# Task:
An exact reproduction of the entries is needed. Keep all pictures out of it.

*** Opening Exercise data ***

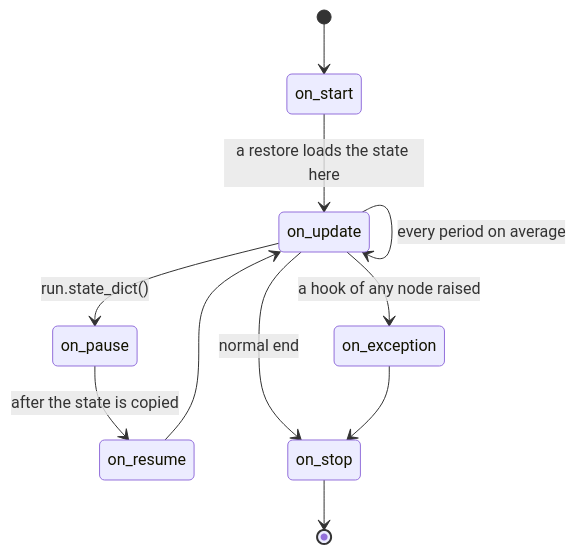
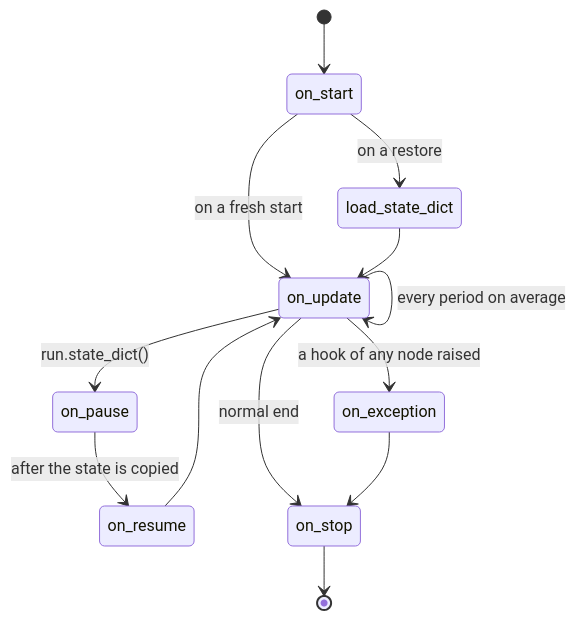
One commit to Geson-anko/mujou changed the second of 5 diagrams in docs/en/concepts.md. Above: the diagram before and after it, drawn with Mermaid. The commit also changed other lines of this file and 49 other files, not shown here.

````diff
--- a/docs/en/concepts.md
+++ b/docs/en/concepts.md
@@ -75,13 +43,15 @@
 ```mermaid
 stateDiagram-v2
     [*] --> on_start
-    on_start --> on_update : a restore loads the state here
+    on_start --> load_state_dict : on a restore
+    on_start --> on_update : on a fresh start
+    load_state_dict --> on_update
     on_update --> on_update : every period on average
     on_update --> on_pause : run.state_dict()
     on_pause --> on_resume : after the state is copied
     on_resume --> on_update
     on_update --> on_stop : normal end
     on_update --> on_exception : a hook of any node raised
     on_exception --> on_stop
     on_stop --> [*]
 ```
````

*** Closing Exercise data ***

# Task solution:
One commit to Geson-anko/mujou changed the second of 5 diagrams in docs/en/concepts.md. Above: the diagram before and after it, drawn with Mermaid. The commit also changed other lines of this file and 49 other files, not shown here.

````diff
--- a/docs/en/concepts.md
+++ b/docs/en/concepts.md
@@ -75,13 +43,15 @@
 ```mermaid
 stateDiagram-v2
     [*] --> on_start
-    on_start --> on_update : a restore loads the state here
+    on_start --> load_state_dict : on a restore
+    on_start --> on_update : on a fresh start
+    load_state_dict --> on_update
     on_update --> on_update : every period on average
     on_update --> on_pause : run.state_dict()
     on_pause --> on_resume : after the state is copied
     on_resume --> on_update
     on_update --> on_stop : normal end
     on_update --> on_exception : a hook of any node raised
     on_exception --> on_stop
     on_stop --> [*]
 ```
````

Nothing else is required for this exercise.